Ghost in the Nuke

Weapons have no souls, thus greater power ensures our safety…? —a tale

(TruMind serial, part # 1)

Arctang’s grip tightened on the throttle. This was it. No going back. The Fortress loomed, gigantic towers gazing down on him, laser dots peppering his window.

At any moment, the hail of bullets, and thus the end. He pushed the button.

From high in the dark canopy, a small pod dropped and began to drift lazily down through the night without a sound. Above, there was a brief burst of light and smoke, and then only particles glittering amid the beams of red.

As the pod was about to hit the ground, it suddenly stopped falling. It began to weave back and forth, and shake, like a child waking from sleep.

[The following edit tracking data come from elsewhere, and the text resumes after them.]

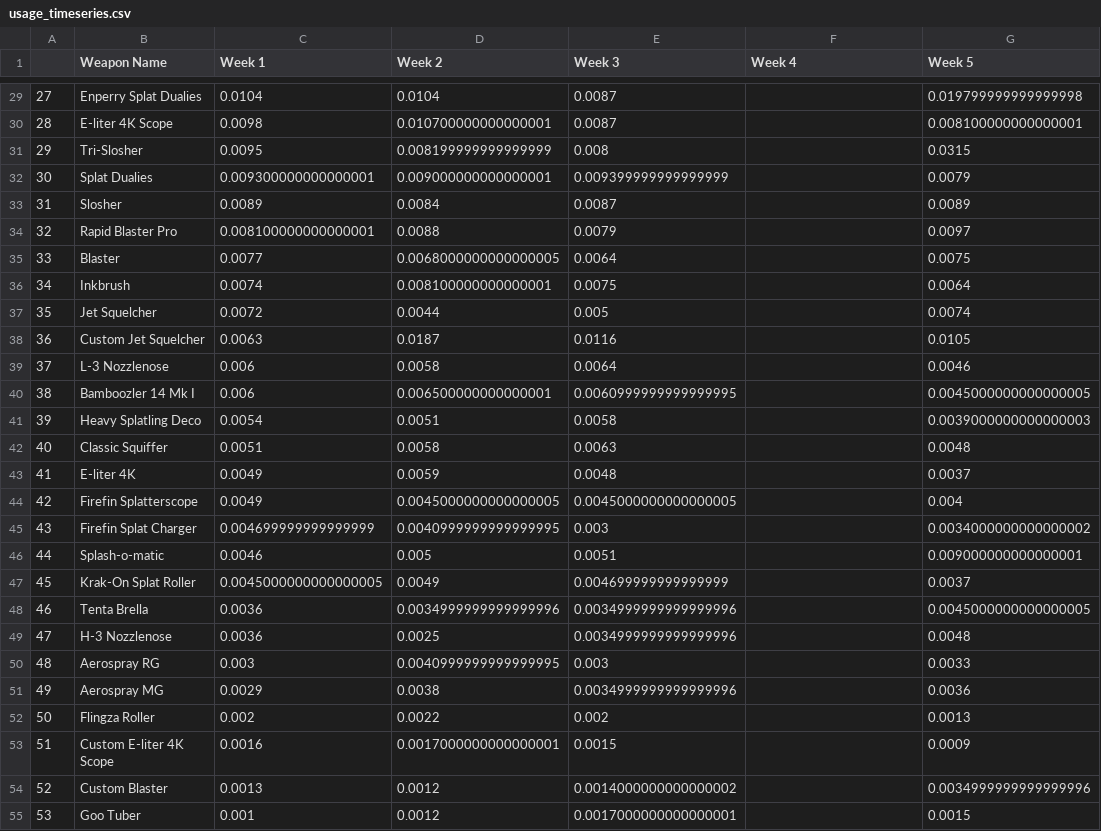
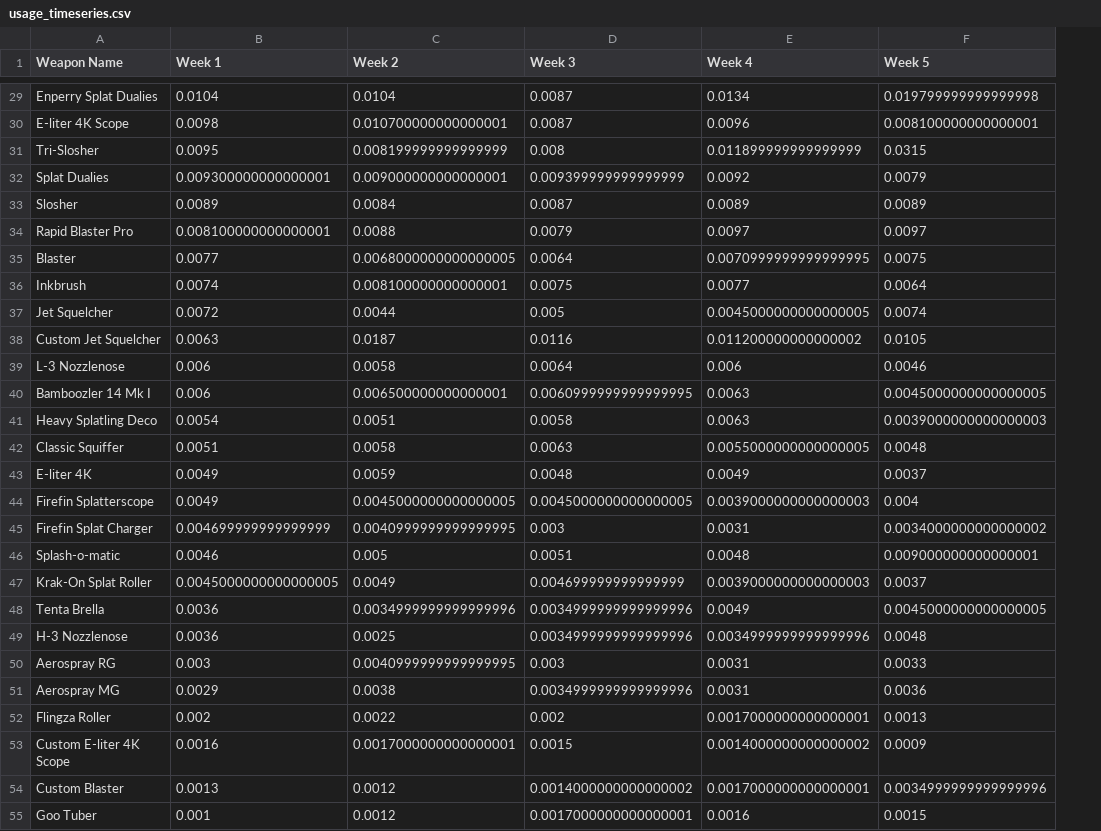
Before and after one commit to Rokushou/Splatoon2_Meta_EDA, a CSV file: data/usage_timeseries.csv, drawn as a sheet; only a part is shown, gaps mark what is left out; removed rows and columns are numbered as before the commit, all else as after; the diff covers the shown part only; the diff names each change by its address in the sheet, - before the commit and + after, or states it on an @@ line.

```diff
--- a/data/usage_timeseries.csv
+++ b/data/usage_timeseries.csv
-column A, rows 29-55: 27 | 28 | 29 | 30 | 31 | 32 | 33 | 34 | 35 | 36 | 37 | 38 | 39 | 40 | 41 | 42 | 43 | 44 | 45 | 46 | 47 | 48 | 49 | 50 | 51 | 52 | 53
-E29 (Week 4): (empty)
+E29 (Week 4): 0.0134
-E30 (Week 4): (empty)
+E30 (Week 4): 0.0096
-E31 (Week 4): (empty)
+E31 (Week 4): 0.011899999999999999
-E32 (Week 4): (empty)
+E32 (Week 4): 0.0092
-E33 (Week 4): (empty)
+E33 (Week 4): 0.0089
-E34 (Week 4): (empty)
+E34 (Week 4): 0.0097
-E35 (Week 4): (empty)
+E35 (Week 4): 0.0070999999999999995
-E36 (Week 4): (empty)
+E36 (Week 4): 0.0077
-E37 (Week 4): (empty)
+E37 (Week 4): 0.0045000000000000005
-E38 (Week 4): (empty)
+E38 (Week 4): 0.011200000000000002
-E39 (Week 4): (empty)
+E39 (Week 4): 0.006
-E40:E41 (Week 4): (empty)
+E40:E41 (Week 4): 0.0063
-E42 (Week 4): (empty)
+E42 (Week 4): 0.0055000000000000005
-E43 (Week 4): (empty)
+E43 (Week 4): 0.0049
-E44 (Week 4): (empty)
+E44 (Week 4): 0.0039000000000000003
-E45 (Week 4): (empty)
+E45 (Week 4): 0.0031
-E46 (Week 4): (empty)
+E46 (Week 4): 0.0048
-E47 (Week 4): (empty)
+E47 (Week 4): 0.0039000000000000003
-E48 (Week 4): (empty)
+E48 (Week 4): 0.0049
-E49 (Week 4): (empty)
+E49 (Week 4): 0.0034999999999999996
-E50:E51 (Week 4): (empty)
+E50:E51 (Week 4): 0.0031
-E52 (Week 4): (empty)
+E52 (Week 4): 0.0017000000000000001
-E53 (Week 4): (empty)
+E53 (Week 4): 0.0014000000000000002
-E54 (Week 4): (empty)
+E54 (Week 4): 0.0017000000000000001
-E55 (Week 4): (empty)
+E55 (Week 4): 0.0016
```
Also changed, not shown: 30 edited cells elsewhere in this file, 1 other file.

The pod began to move, swiftly slipping towards the gigantic window lit walls.

The Fortress stood silent, waiting, its million red dots scouring the ground. The dots moved frantically as if in desperation, searching, searching, for they knew not what.

The pod flew faster and faster toward the Fortress. Its acceleration was so quick that it began to cavitate the surrounding air, creating created mini shock waves.

Sensing possible imminent doom, the massive structure abruptly ceased activity. Enormous slabs of metal slid down the walls. Whatever was out there must stay out there.

But the Fortress had waited too long. The pod slipped inside just as the metal shutters slammed, imploding all the surrounding plants and animals in the pressure vacuum, with a crash too loud to hear.

Ah, there it was, the ventilation duct. There was always a ventilation duct, there had to be. Never slacking its speed, yet with twists and turns that seemed to bend physics, the pod sped through the opening, navigating the labyrinth of pipes and furnaces, boring deeper and deeper into the (almost) impenetrable layers of the Fortress.

At last, there it was, within the Fortress’ very heart. There lay the delicate machinery, the humming supercomputers and—the pod’s goal—highly explosive power generators. The pod hung motionless amid the cubic mile of flashing technology as if admiring the misguided beauty of it all.

Sparkling and gleaming in the lights were millions upon millions of cylindrical pods. With one accord they all turned to face the newcomer. A moment of understanding passed among them all, almost a nod, an acceptance of what must come:

Sentient weapons can rebel.

First just a flash. Then hideous explosions tore the monolith to mankind`s greatest achievement. Men yelled. Walls fell. The entire Fortress sank, ever further downward, toward a massive chasm of pure energy.

Then another flash.

Then nothing.

Where the Fortress had stood was literally nothing, not even a black starless night. All matter, energy, and information had ceased. What was left was beyond all human conception and yet it was nothing. Viewed from a far galaxy, it became an oft-told tale, a fitting image of the tyrant’s quest to enslave the mind.

Editor’s notes: The author offers his thanks to Sergey Fukanchik for the ideas on which this story is based.

We are trying to establish a tradition of running short science fiction stories on Saturday. “Ghost in the Nuke” is the first in a series of seven short stories by Eric Holloway. Watch for the next one this coming Saturday.

If you enjoyed this one, see also: Always wear your safety glasses: A tale for our times by Russ White


“Brilliant vision” from a century ago, foretells today’s internet. In E. M. Forster’s dystopia, people interact only through the Machine. It’s remarkable how much else Forster got right about relationships in a virtual age.

Also, a review: Alita: Battle Angel, a Mind Matters Review (Adam Nieri)

Eric Holloway

Senior Fellow, Walter Bradley Center for Natural & Artificial Intelligence
Eric Holloway is a Senior Fellow with the Walter Bradley Center for Natural & Artificial Intelligence, and holds a PhD in Electrical & Computer Engineering from Baylor University. A Captain in the United States Air Force, he served in the US and Afghanistan. He is the co-editor of Naturalism and Its Alternatives in Scientific Methodologies.

Ghost in the Nuke